GOAL OF THE EXERCISE:
Each entry is to be reproduced verbatim, and images are to be omitted.

Screenshot and code edit data:
· · · ·
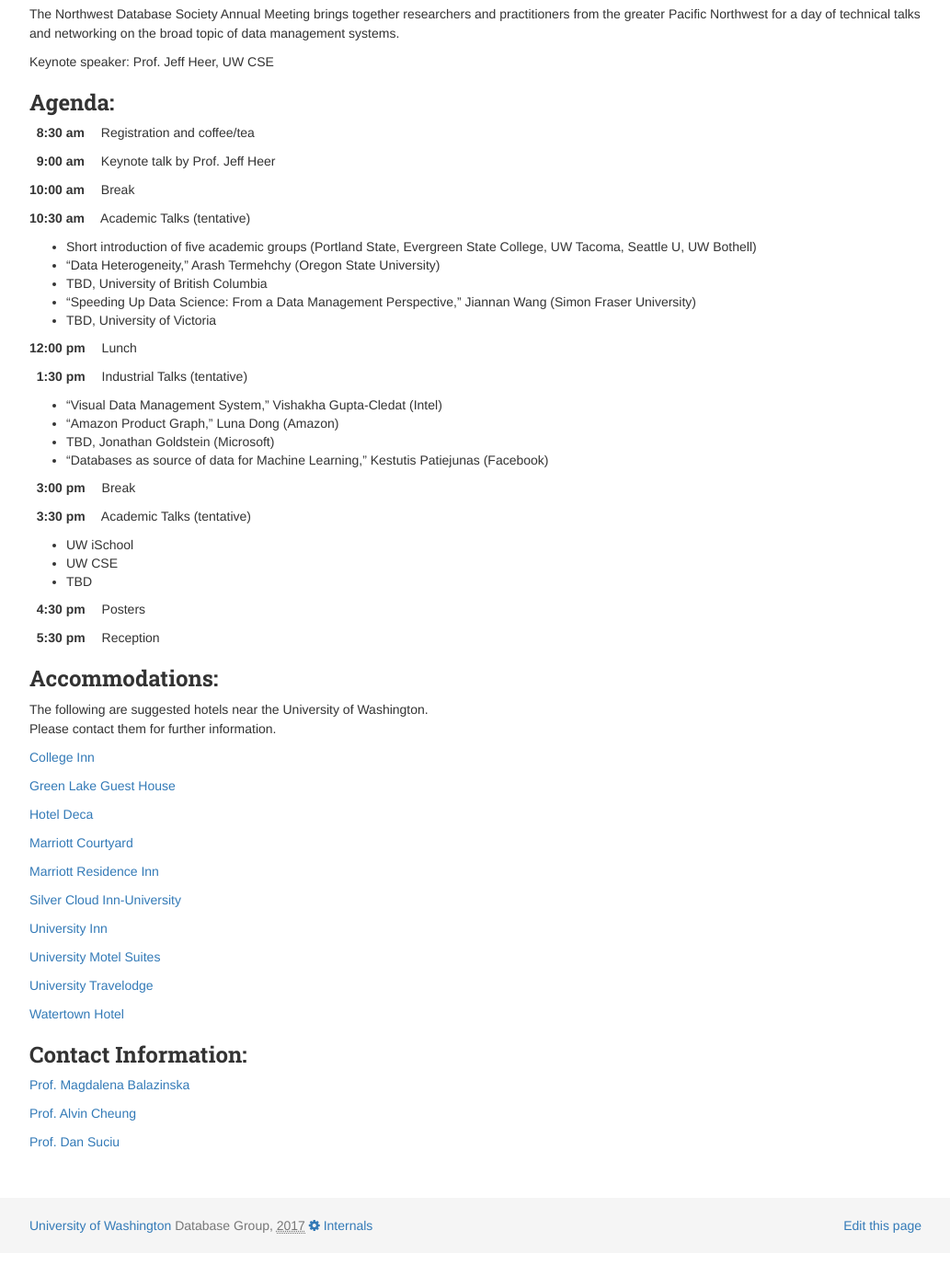
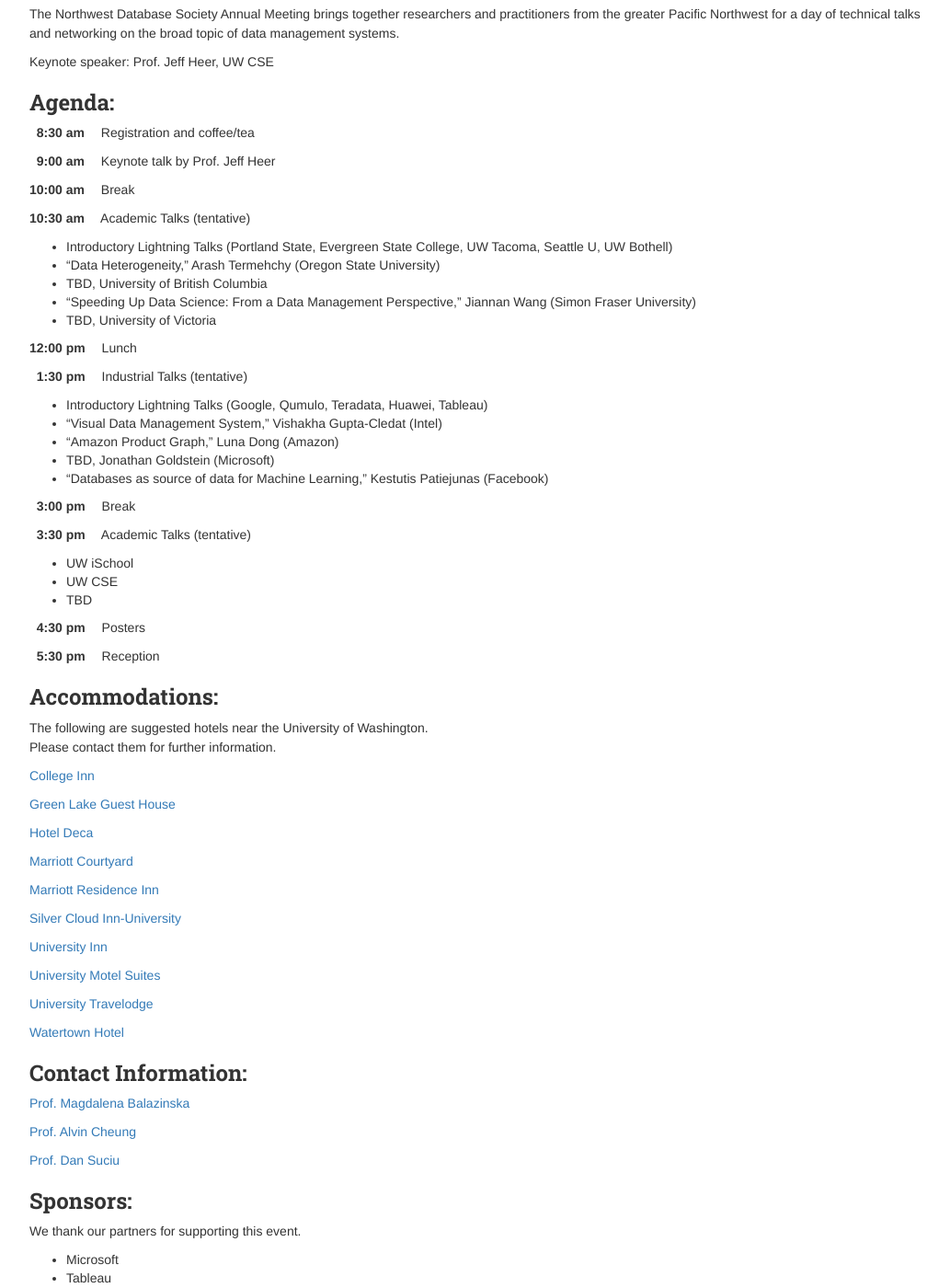
Before and after one commit to uwdb/website, a Jekyll site: the page built from events/database_day/2018/database_day_2018.markdown, in a window 1280 px wide and 1400 px high, scrolled down 451 px. Shown: the whole window at 92% size, without its empty margins (123-1156 px from the left). Built offline with Jekyll 4.4.1, drawn with Linux system fonts in a browser that asks for light colours; nearby versions of some CDN libraries; before the commit the page ends 1814 px from its top, so only the background shows below that; some of the changed text lies outside the part shown.

Commit message:
Updated NWDS event page

```diff
--- a/events/database_day/2018/database_day_2018.markdown
+++ b/events/database_day/2018/database_day_2018.markdown
@@ -29,7 +29,6 @@
 
 ### **Agenda**:
 
-
 **&nbsp;&nbsp;8:30 am&emsp;** Registration and coffee/tea
 
 **&nbsp;&nbsp;9:00 am&emsp;** Keynote talk by Prof. Jeff Heer
@@ -38,7 +37,7 @@
 
 **10:30 am&emsp;** Academic Talks (tentative)
 
-* Short introduction of five academic groups (Portland State, Evergreen State College, UW Tacoma, Seattle U, UW Bothell)
+* Introductory Lightning Talks (Portland State, Evergreen State College, UW Tacoma, Seattle U, UW Bothell)
 * "Data Heterogeneity," Arash Termehchy (Oregon State University)
 * TBD, University of British Columbia
 * "Speeding Up Data Science: From a Data Management Perspective," Jiannan Wang (Simon Fraser University)
@@ -49,6 +48,7 @@
 
 **&nbsp;&nbsp;1:30 pm&emsp;** Industrial Talks (tentative)
 
+* Introductory Lightning Talks (Google, Qumulo, Teradata, Huawei, Tableau)
 * "Visual Data Management System," Vishakha Gupta-Cledat (Intel)
 * "Amazon Product Graph," Luna Dong (Amazon)
 * TBD, Jonathan Goldstein (Microsoft)
@@ -98,3 +98,14 @@
 [Prof. Alvin Cheung](https://homes.cs.washington.edu/~akcheung/)
 
 [Prof. Dan Suciu](https://homes.cs.washington.edu/~suciu/)
+
+### **Sponsors**:
+
+We thank our partners for supporting this event.
+
+* Microsoft
+* Tableau
+* MemSQL
+* Teradata
+* Qumulo
+* Facebook
```
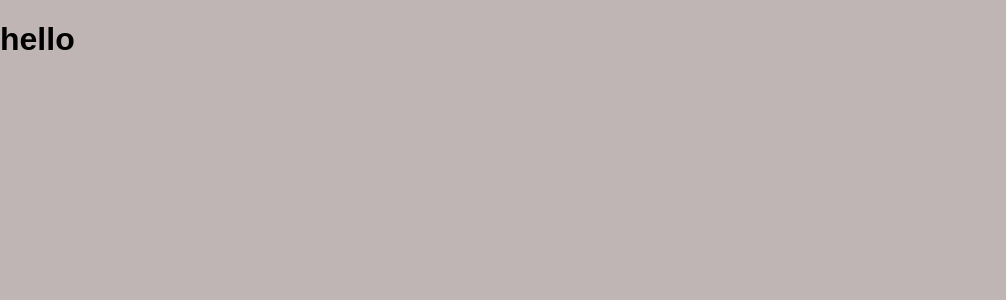
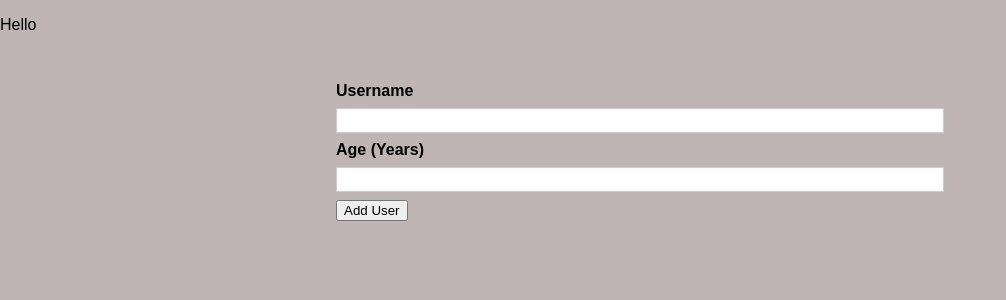
Before and after one commit to RezaBG/AddUsernameAndAge_React, a React (Create React App) app: page / in a window 1280 px wide. Shown: the top 300 px of the page, without its empty margins (0-1006 px from the left). Built offline with nearby package versions, Linux system fonts and the light colour scheme.

Commit message:
managing the user input

```diff
--- a/src/App.css
+++ b/src/App.css
@@ -0,0 +1,12 @@
+* {
+  box-sizing: border-box;
+}
+
+html {
+  font-family: sans-serif;
+  background: #f1f1f1;
+}
+
+body {
+  margin: 0;
+}
--- a/src/App.js
+++ b/src/App.js
@@ -1,7 +1,13 @@
 import React from "react";
+import AddUser from "./components/Users/AddUser";
 
 const App = () => {
-  return <h1>hello</h1>;
+  return (
+    <div>
+      <p>Hello</p>
+      <AddUser />
+    </div>
+  );
 };
 
 export default App;
--- a/src/components/UI/Card.js
+++ b/src/components/UI/Card.js
@@ -4,9 +4,9 @@ import classes from "./Card.module.css";
 
 const Card = (props) => {
   return (
-    <div className={` ${classes.card} ${props.className} `}>
+    <div className={` ${classes.card} ${props.className}`}>
       {" "}
-      {props.children}{" "}
+      {props.children}
     </div>
   );
 };
--- a/src/components/Users/AddUser.js
+++ b/src/components/Users/AddUser.js
@@ -1,23 +1,36 @@
-import React from "react";
+import React, { useState } from "react";
 
-import Card from "../UI/Card";
+import Cart from "../UI/Card";
 import Button from "../UI/Button";
 import classes from "./AddUser.module.css";
 
 const AddUser = (props) => {
+  const [enteredUsername, setEnteredUsername] = useState("");
+  const [enteredAge, setEnteredAge] = useState("");
+
   const addUserHandler = (event) => {
     event.preventDefault();
+    console.log(enteredUsername, enteredAge);
   };
+
+  const usernameChangeHandler = (event) => {
+    setEnteredUsername(event.target.value);
+  };
+
+  const ageChangeHandler = (event) => {
+    setEnteredAge(event.target.value);
+  };
+
   return (
-    <Card clssName={classes.input}>
+    <Cart className={classes.input}>
       <form onSubmit={addUserHandler}>
-        <lable htmlFor="username">Username</lable>
-        <input id="username" type="text" />
+        <label htmlFor="username">Username</label>
+        <input id="username" type="text" onChange={usernameChangeHandler} />
         <label htmlFor="age">Age (Years)</label>
-        <input id="age" type="number" />
-        <Button type="submit">Add User</Button>
+        <input id="age" type="number" onChange={ageChangeHandler} />
+        <Button type="sumbit">Add User</Button>
       </form>
-    </Card>
+    </Cart>
   );
 };
 
--- a/src/components/Users/AddUser.module.css
+++ b/src/components/Users/AddUser.module.css
@@ -0,0 +1,26 @@
+.input {
+  margin: 2rem auto;
+  padding: 1rem;
+  width: 90%;
+  max-width: 40rem;
+}
+
+.input label {
+  display: block;
+  font-weight: bold;
+  margin-bottom: 0.5rem;
+}
+
+.input input {
+  font: inherit;
+  display: block;
+  width: 100%;
+  border: 1px solid #ccc;
+  padding: 0.15rem;
+  margin-bottom: 0.5rem;
+}
+
+.input input:focus {
+  outline: none;
+  border-color: #4f005f;
+}
```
· · · ·
SOLVED EXERCISE:
Before and after one commit to uwdb/website, a Jekyll site: the page built from events/database_day/2018/database_day_2018.markdown, in a window 1280 px wide and 1400 px high, scrolled down 451 px. Shown: the whole window at 92% size, without its empty margins (123-1156 px from the left). Built offline with Jekyll 4.4.1, drawn with Linux system fonts in a browser that asks for light colours; nearby versions of some CDN libraries; before the commit the page ends 1814 px from its top, so only the background shows below that; some of the changed text lies outside the part shown.

Commit message:
Updated NWDS event page

```diff
--- a/events/database_day/2018/database_day_2018.markdown
+++ b/events/database_day/2018/database_day_2018.markdown
@@ -29,7 +29,6 @@
 
 ### **Agenda**:
 
-
 **&nbsp;&nbsp;8:30 am&emsp;** Registration and coffee/tea
 
 **&nbsp;&nbsp;9:00 am&emsp;** Keynote talk by Prof. Jeff Heer
@@ -38,7 +37,7 @@
 
 **10:30 am&emsp;** Academic Talks (tentative)
 
-* Short introduction of five academic groups (Portland State, Evergreen State College, UW Tacoma, Seattle U, UW Bothell)
+* Introductory Lightning Talks (Portland State, Evergreen State College, UW Tacoma, Seattle U, UW Bothell)
 * "Data Heterogeneity," Arash Termehchy (Oregon State University)
 * TBD, University of British Columbia
 * "Speeding Up Data Science: From a Data Management Perspective," Jiannan Wang (Simon Fraser University)
@@ -49,6 +48,7 @@
 
 **&nbsp;&nbsp;1:30 pm&emsp;** Industrial Talks (tentative)
 
+* Introductory Lightning Talks (Google, Qumulo, Teradata, Huawei, Tableau)
 * "Visual Data Management System," Vishakha Gupta-Cledat (Intel)
 * "Amazon Product Graph," Luna Dong (Amazon)
 * TBD, Jonathan Goldstein (Microsoft)
@@ -98,3 +98,14 @@
 [Prof. Alvin Cheung](https://homes.cs.washington.edu/~akcheung/)
 
 [Prof. Dan Suciu](https://homes.cs.washington.edu/~suciu/)
+
+### **Sponsors**:
+
+We thank our partners for supporting this event.
+
+* Microsoft
+* Tableau
+* MemSQL
+* Teradata
+* Qumulo
+* Facebook
```
Before and after one commit to RezaBG/AddUsernameAndAge_React, a React (Create React App) app: page / in a window 1280 px wide. Shown: the top 300 px of the page, without its empty margins (0-1006 px from the left). Built offline with nearby package versions, Linux system fonts and the light colour scheme.

Commit message:
managing the user input

```diff
--- a/src/App.css
+++ b/src/App.css
@@ -0,0 +1,12 @@
+* {
+  box-sizing: border-box;
+}
+
+html {
+  font-family: sans-serif;
+  background: #f1f1f1;
+}
+
+body {
+  margin: 0;
+}
--- a/src/App.js
+++ b/src/App.js
@@ -1,7 +1,13 @@
 import React from "react";
+import AddUser from "./components/Users/AddUser";
 
 const App = () => {
-  return <h1>hello</h1>;
+  return (
+    <div>
+      <p>Hello</p>
+      <AddUser />
+    </div>
+  );
 };
 
 export default App;
--- a/src/components/UI/Card.js
+++ b/src/components/UI/Card.js
@@ -4,9 +4,9 @@ import classes from "./Card.module.css";
 
 const Card = (props) => {
   return (
-    <div className={` ${classes.card} ${props.className} `}>
+    <div className={` ${classes.card} ${props.className}`}>
       {" "}
-      {props.children}{" "}
+      {props.children}
     </div>
   );
 };
--- a/src/components/Users/AddUser.js
+++ b/src/components/Users/AddUser.js
@@ -1,23 +1,36 @@
-import React from "react";
+import React, { useState } from "react";
 
-import Card from "../UI/Card";
+import Cart from "../UI/Card";
 import Button from "../UI/Button";
 import classes from "./AddUser.module.css";
 
 const AddUser = (props) => {
+  const [enteredUsername, setEnteredUsername] = useState("");
+  const [enteredAge, setEnteredAge] = useState("");
+
   const addUserHandler = (event) => {
     event.preventDefault();
+    console.log(enteredUsername, enteredAge);
   };
+
+  const usernameChangeHandler = (event) => {
+    setEnteredUsername(event.target.value);
+  };
+
+  const ageChangeHandler = (event) => {
+    setEnteredAge(event.target.value);
+  };
+
   return (
-    <Card clssName={classes.input}>
+    <Cart className={classes.input}>
       <form onSubmit={addUserHandler}>
-        <lable htmlFor="username">Username</lable>
-        <input id="username" type="text" />
+        <label htmlFor="username">Username</label>
+        <input id="username" type="text" onChange={usernameChangeHandler} />
         <label htmlFor="age">Age (Years)</label>
-        <input id="age" type="number" />
-        <Button type="submit">Add User</Button>
+        <input id="age" type="number" onChange={ageChangeHandler} />
+        <Button type="sumbit">Add User</Button>
       </form>
-    </Card>
+    </Cart>
   );
 };
 
--- a/src/components/Users/AddUser.module.css
+++ b/src/components/Users/AddUser.module.css
@@ -0,0 +1,26 @@
+.input {
+  margin: 2rem auto;
+  padding: 1rem;
+  width: 90%;
+  max-width: 40rem;
+}
+
+.input label {
+  display: block;
+  font-weight: bold;
+  margin-bottom: 0.5rem;
+}
+
+.input input {
+  font: inherit;
+  display: block;
+  width: 100%;
+  border: 1px solid #ccc;
+  padding: 0.15rem;
+  margin-bottom: 0.5rem;
+}
+
+.input input:focus {
+  outline: none;
+  border-color: #4f005f;
+}
```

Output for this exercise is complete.